■ **Instructions for the task**: Could the data below be copied exactly, minus the pictures?

■ **Input data**:
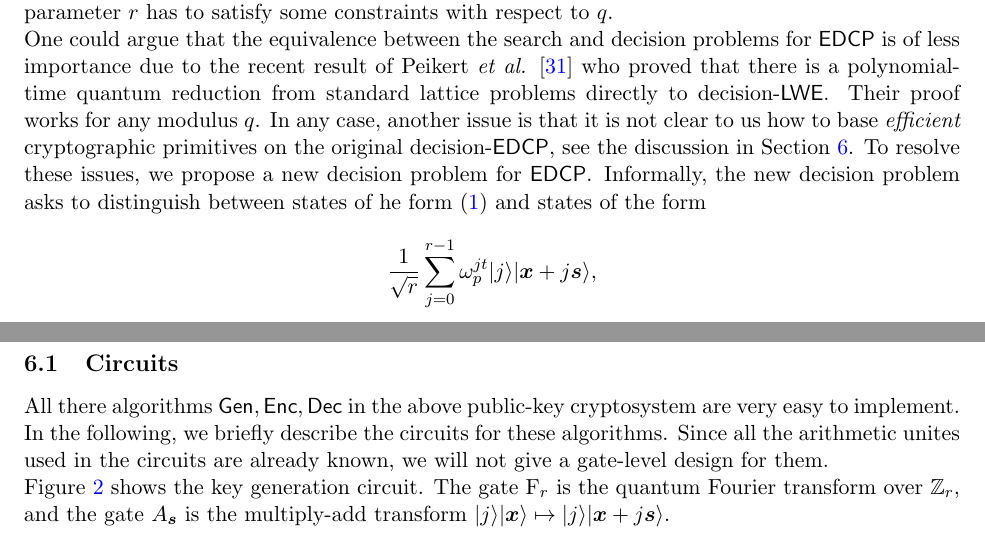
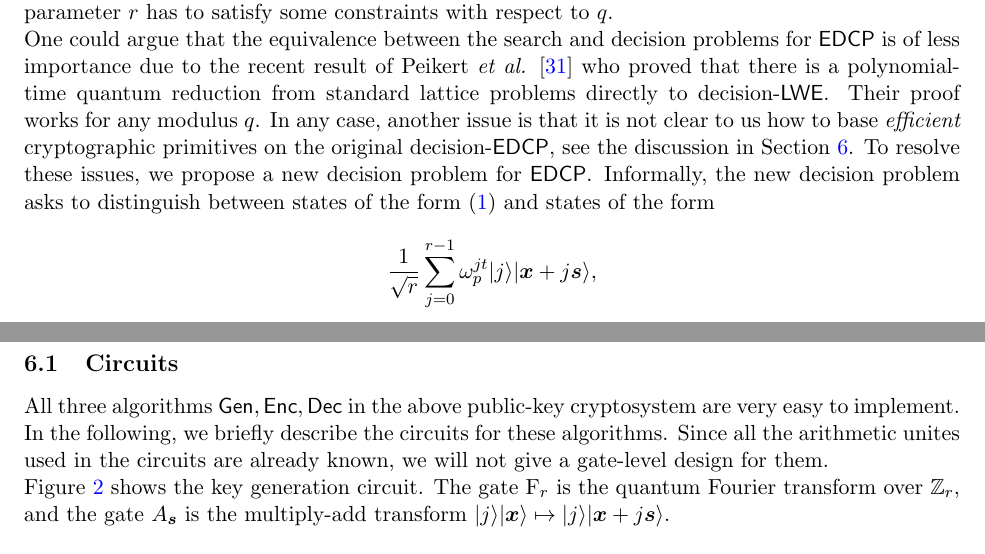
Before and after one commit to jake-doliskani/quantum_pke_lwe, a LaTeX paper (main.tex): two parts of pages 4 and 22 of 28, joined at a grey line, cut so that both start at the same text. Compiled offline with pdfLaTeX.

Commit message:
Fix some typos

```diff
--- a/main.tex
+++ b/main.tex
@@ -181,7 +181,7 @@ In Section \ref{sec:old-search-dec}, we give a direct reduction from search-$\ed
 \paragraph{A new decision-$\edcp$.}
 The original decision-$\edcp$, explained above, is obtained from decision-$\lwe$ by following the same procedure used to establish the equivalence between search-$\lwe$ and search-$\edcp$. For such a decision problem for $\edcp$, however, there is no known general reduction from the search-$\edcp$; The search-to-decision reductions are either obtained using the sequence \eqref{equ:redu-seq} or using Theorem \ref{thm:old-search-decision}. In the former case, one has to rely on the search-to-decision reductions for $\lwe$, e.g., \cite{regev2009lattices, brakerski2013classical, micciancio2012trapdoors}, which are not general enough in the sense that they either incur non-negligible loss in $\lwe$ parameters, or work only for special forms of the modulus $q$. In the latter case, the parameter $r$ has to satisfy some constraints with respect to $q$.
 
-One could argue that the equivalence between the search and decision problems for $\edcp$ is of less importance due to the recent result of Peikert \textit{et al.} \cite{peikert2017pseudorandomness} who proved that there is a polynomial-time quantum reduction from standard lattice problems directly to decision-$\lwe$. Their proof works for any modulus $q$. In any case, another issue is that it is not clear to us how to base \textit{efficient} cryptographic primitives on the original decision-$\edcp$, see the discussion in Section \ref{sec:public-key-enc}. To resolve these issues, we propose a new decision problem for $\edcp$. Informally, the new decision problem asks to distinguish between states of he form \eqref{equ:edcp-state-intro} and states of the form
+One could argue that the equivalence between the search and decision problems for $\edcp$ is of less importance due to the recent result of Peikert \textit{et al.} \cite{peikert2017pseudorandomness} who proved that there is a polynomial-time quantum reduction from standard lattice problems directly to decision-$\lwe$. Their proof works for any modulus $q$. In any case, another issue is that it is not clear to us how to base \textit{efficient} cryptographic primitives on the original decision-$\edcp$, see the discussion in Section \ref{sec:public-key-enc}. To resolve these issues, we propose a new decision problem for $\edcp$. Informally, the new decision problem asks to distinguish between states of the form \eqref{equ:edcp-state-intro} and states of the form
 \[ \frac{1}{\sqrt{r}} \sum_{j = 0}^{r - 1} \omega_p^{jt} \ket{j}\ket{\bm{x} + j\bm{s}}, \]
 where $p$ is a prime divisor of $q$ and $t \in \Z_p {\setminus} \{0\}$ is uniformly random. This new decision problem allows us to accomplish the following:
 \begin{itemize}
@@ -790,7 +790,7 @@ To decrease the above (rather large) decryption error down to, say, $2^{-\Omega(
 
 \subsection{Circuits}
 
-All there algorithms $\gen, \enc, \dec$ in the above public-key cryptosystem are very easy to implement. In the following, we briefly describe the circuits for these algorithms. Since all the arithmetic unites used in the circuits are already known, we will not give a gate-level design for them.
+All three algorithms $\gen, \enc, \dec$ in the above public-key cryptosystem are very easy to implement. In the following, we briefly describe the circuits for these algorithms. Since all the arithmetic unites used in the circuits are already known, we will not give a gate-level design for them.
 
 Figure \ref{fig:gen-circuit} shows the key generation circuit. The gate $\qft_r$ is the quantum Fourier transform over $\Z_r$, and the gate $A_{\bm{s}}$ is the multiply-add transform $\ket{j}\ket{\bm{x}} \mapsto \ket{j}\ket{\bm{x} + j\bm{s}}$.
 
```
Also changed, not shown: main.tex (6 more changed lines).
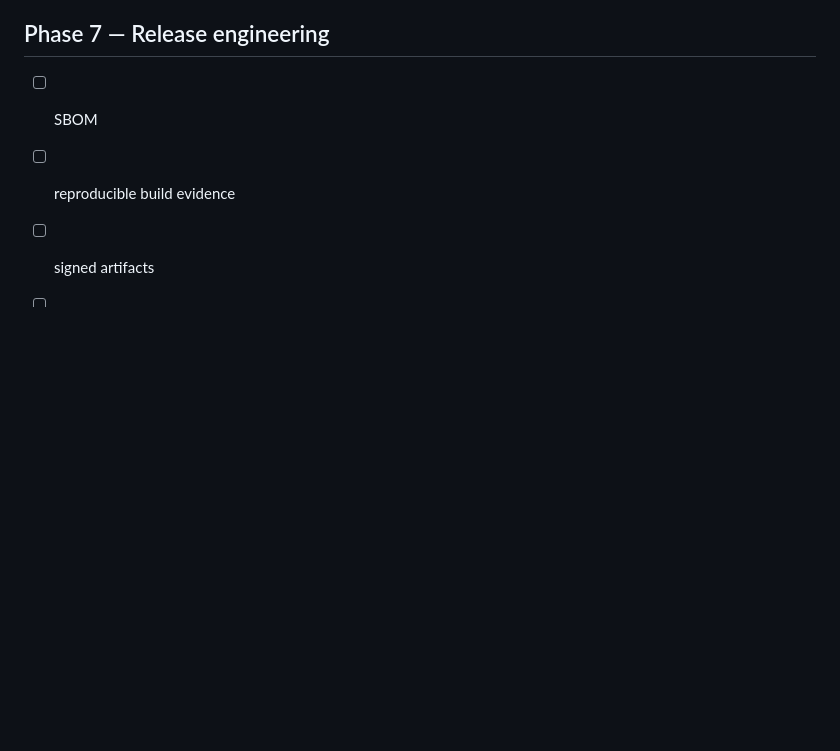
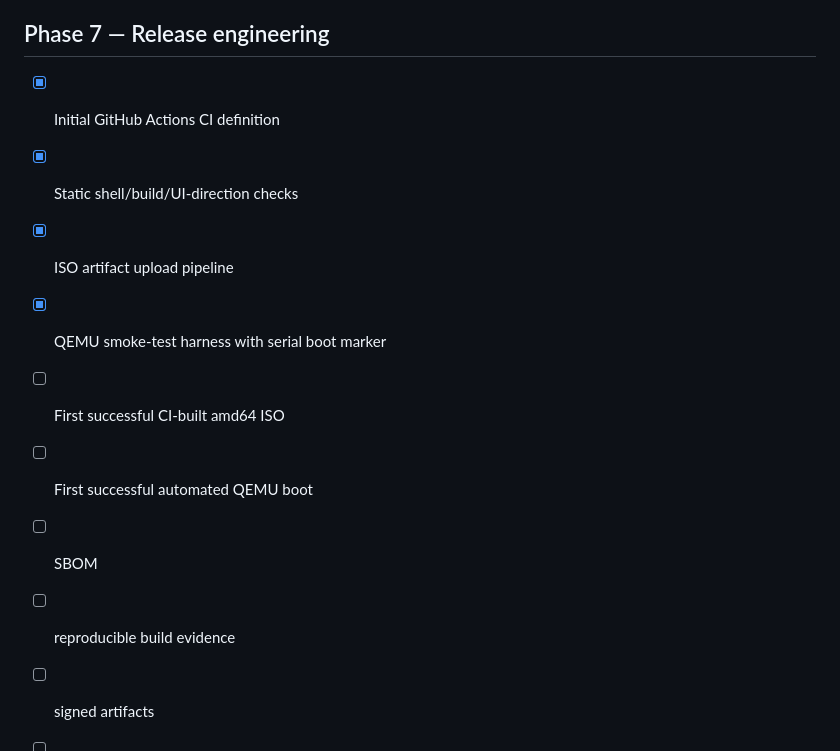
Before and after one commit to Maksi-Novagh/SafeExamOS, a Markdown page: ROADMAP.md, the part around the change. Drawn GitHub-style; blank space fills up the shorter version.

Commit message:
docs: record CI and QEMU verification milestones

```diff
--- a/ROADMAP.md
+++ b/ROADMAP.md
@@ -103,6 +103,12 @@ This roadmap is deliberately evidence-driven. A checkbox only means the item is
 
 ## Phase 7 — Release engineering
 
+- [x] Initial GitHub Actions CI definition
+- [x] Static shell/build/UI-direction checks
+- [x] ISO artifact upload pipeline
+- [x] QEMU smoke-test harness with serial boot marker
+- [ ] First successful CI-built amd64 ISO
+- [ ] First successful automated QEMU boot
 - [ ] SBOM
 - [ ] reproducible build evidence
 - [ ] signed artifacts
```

■ **Answer box**:
Before and after one commit to jake-doliskani/quantum_pke_lwe, a LaTeX paper (main.tex): two parts of pages 4 and 22 of 28, joined at a grey line, cut so that both start at the same text. Compiled offline with pdfLaTeX.

Commit message:
Fix some typos

```diff
--- a/main.tex
+++ b/main.tex
@@ -181,7 +181,7 @@ In Section \ref{sec:old-search-dec}, we give a direct reduction from search-$\ed
 \paragraph{A new decision-$\edcp$.}
 The original decision-$\edcp$, explained above, is obtained from decision-$\lwe$ by following the same procedure used to establish the equivalence between search-$\lwe$ and search-$\edcp$. For such a decision problem for $\edcp$, however, there is no known general reduction from the search-$\edcp$; The search-to-decision reductions are either obtained using the sequence \eqref{equ:redu-seq} or using Theorem \ref{thm:old-search-decision}. In the former case, one has to rely on the search-to-decision reductions for $\lwe$, e.g., \cite{regev2009lattices, brakerski2013classical, micciancio2012trapdoors}, which are not general enough in the sense that they either incur non-negligible loss in $\lwe$ parameters, or work only for special forms of the modulus $q$. In the latter case, the parameter $r$ has to satisfy some constraints with respect to $q$.
 
-One could argue that the equivalence between the search and decision problems for $\edcp$ is of less importance due to the recent result of Peikert \textit{et al.} \cite{peikert2017pseudorandomness} who proved that there is a polynomial-time quantum reduction from standard lattice problems directly to decision-$\lwe$. Their proof works for any modulus $q$. In any case, another issue is that it is not clear to us how to base \textit{efficient} cryptographic primitives on the original decision-$\edcp$, see the discussion in Section \ref{sec:public-key-enc}. To resolve these issues, we propose a new decision problem for $\edcp$. Informally, the new decision problem asks to distinguish between states of he form \eqref{equ:edcp-state-intro} and states of the form
+One could argue that the equivalence between the search and decision problems for $\edcp$ is of less importance due to the recent result of Peikert \textit{et al.} \cite{peikert2017pseudorandomness} who proved that there is a polynomial-time quantum reduction from standard lattice problems directly to decision-$\lwe$. Their proof works for any modulus $q$. In any case, another issue is that it is not clear to us how to base \textit{efficient} cryptographic primitives on the original decision-$\edcp$, see the discussion in Section \ref{sec:public-key-enc}. To resolve these issues, we propose a new decision problem for $\edcp$. Informally, the new decision problem asks to distinguish between states of the form \eqref{equ:edcp-state-intro} and states of the form
 \[ \frac{1}{\sqrt{r}} \sum_{j = 0}^{r - 1} \omega_p^{jt} \ket{j}\ket{\bm{x} + j\bm{s}}, \]
 where $p$ is a prime divisor of $q$ and $t \in \Z_p {\setminus} \{0\}$ is uniformly random. This new decision problem allows us to accomplish the following:
 \begin{itemize}
@@ -790,7 +790,7 @@ To decrease the above (rather large) decryption error down to, say, $2^{-\Omega(
 
 \subsection{Circuits}
 
-All there algorithms $\gen, \enc, \dec$ in the above public-key cryptosystem are very easy to implement. In the following, we briefly describe the circuits for these algorithms. Since all the arithmetic unites used in the circuits are already known, we will not give a gate-level design for them.
+All three algorithms $\gen, \enc, \dec$ in the above public-key cryptosystem are very easy to implement. In the following, we briefly describe the circuits for these algorithms. Since all the arithmetic unites used in the circuits are already known, we will not give a gate-level design for them.
 
 Figure \ref{fig:gen-circuit} shows the key generation circuit. The gate $\qft_r$ is the quantum Fourier transform over $\Z_r$, and the gate $A_{\bm{s}}$ is the multiply-add transform $\ket{j}\ket{\bm{x}} \mapsto \ket{j}\ket{\bm{x} + j\bm{s}}$.
 
```
Also changed, not shown: main.tex (6 more changed lines).
Before and after one commit to Maksi-Novagh/SafeExamOS, a Markdown page: ROADMAP.md, the part around the change. Drawn GitHub-style; blank space fills up the shorter version.

Commit message:
docs: record CI and QEMU verification milestones

```diff
--- a/ROADMAP.md
+++ b/ROADMAP.md
@@ -103,6 +103,12 @@ This roadmap is deliberately evidence-driven. A checkbox only means the item is
 
 ## Phase 7 — Release engineering
 
+- [x] Initial GitHub Actions CI definition
+- [x] Static shell/build/UI-direction checks
+- [x] ISO artifact upload pipeline
+- [x] QEMU smoke-test harness with serial boot marker
+- [ ] First successful CI-built amd64 ISO
+- [ ] First successful automated QEMU boot
 - [ ] SBOM
 - [ ] reproducible build evidence
 - [ ] signed artifacts
```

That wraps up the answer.